Federal Trade Commission

Washington DC. September 20, 1987

Robert Bork said that serving on the U.S. Supreme Court “would be an intellectual feast”.[1]

Abstract, arcane, and avid for tricky math, the technocratic approach Bork advocated in The Antitrust Paradox: A Policy at War with Itself  has all but devoured the faintly-beating populist heart of antitrust law.

As a result, Paradox has for the 45 years since its 1978 debut made antitrust enforcement actions increasingly costly to bring, far harder to win, and challenging for even competition experts to understand. 

In an economy that has grown 1,000 percent since 1978, suffers from far greater concentration of markets, and brims with ever more gigantic firms, antitrust agencies need more resources (in terms of today’s dollars) than they did then.
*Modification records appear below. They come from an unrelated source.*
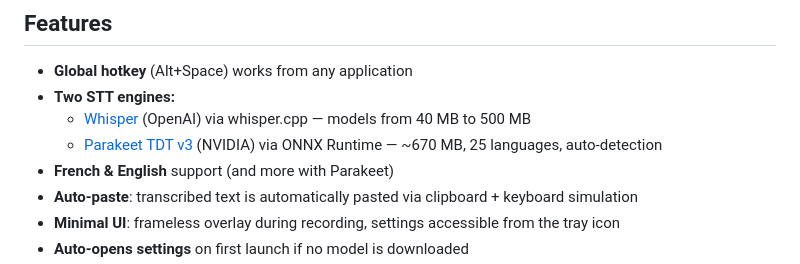
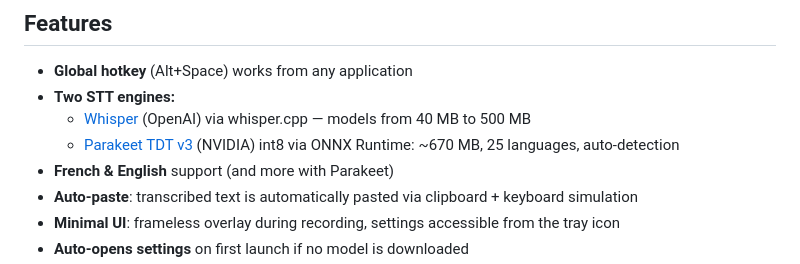
Before and after one commit to aluzed/light-whisper, a Markdown page: README.md, the part around the change. Drawn GitHub-style.

Commit message:
docs: point Parakeet link to TDT v3 int8
Claude-Session: https://claude.ai/code/session_01DSKPTDukjCa6ckAoV51CmW

```diff
--- a/README.md
+++ b/README.md
@@ -11,7 +11,7 @@ Built with [Tauri v2](https://v2.tauri.app/) (Rust backend, vanilla JS frontend)
 - **Global hotkey** (Alt+Space) works from any application
 - **Two STT engines:**
   - [Whisper](https://github.com/openai/whisper) (OpenAI) via whisper.cpp — models from 40 MB to 500 MB
-  - [Parakeet TDT v3](https://huggingface.co/nvidia/parakeet-tdt-0.6b-v2) (NVIDIA) via ONNX Runtime — ~670 MB, 25 languages, auto-detection
+  - [Parakeet TDT v3](https://huggingface.co/nvidia/parakeet-tdt-0.6b-v3) (NVIDIA) int8 via ONNX Runtime: ~670 MB, 25 languages, auto-detection
 - **French & English** support (and more with Parakeet)
 - **Auto-paste**: transcribed text is automatically pasted via clipboard + keyboard simulation
 - **Minimal UI**: frameless overlay during recording, settings accessible from the tray icon
```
Yet they have less. That must change.[2]Continue Reading Antitrust enforcers must have more funding

HackedUnfair methods and data breaches

The Third Circuit has ruled that exposing credit card information to hackers can count as an “unfair method[] of competition” under the Federal Trade Commission Act. Federal Trade Comm’n v. Wyndham Worldwide Corp., No. 14-3514 (3d Cir. Aug. 24, 2015).

The decision opens the way for the FTC to seek injunctive and disgorgement remedies from companies whose cyber security measures fall short. It also has the collateral effect of bolstering consumer lawsuits for damages under the “Little FTC Acts” of California and 27 other states.

Any business that uses an online computer to store customer information should take notice.
Continue Reading What the FTC Win on Data Breaches Means

A "substate" governmental entity that engages in conduct that would usually violate the Sherman Act may escape liablity under the state-action doctrine if the "state" directs "substate" to do the anticompetitive deeds. But the state must "'clearly articulate[] and affirmatively express[]' state policy to displace competition." Fed'l Trade Comm'n v. Phoebe Putney Health Sys., Inc., No. 11-1160, slip

K-Dur treats low potassium. We think.

Since 2003, the Federal Trade Commission has fought a losing battle to halt bargains in which a brand-name drug-maker pays a generic competitor to put off entering the market. Pacts like that, the agency urged, result in "reverse payments", which compensate a patent infringer not to do stuff that might infringe the patent. Such arrangements violate antitrust law

Church & Dwight bills itself as "one of the fastest growing Consumer Packaged Goods companies" and as "a leader in the Household Consumer Products and Personal Care industry, with such brands as ARM & HAMMER, Trojan, First Response, Nair, Spinbrush, Oxi Clean, Orajel and more."

Note the "Trojan" bit.

In June 2009, the Federal Trade Commission

The Antitrust Division of the U.S. Department of Justice and the U.S. Federal Trade Commission issued new merger guidelines today. 

If we can take the things that antitrust enforcers have said about the guidelines and enforcement generally in the last year or so as any guide, the update will make passing pre-merger muster harder to achieve.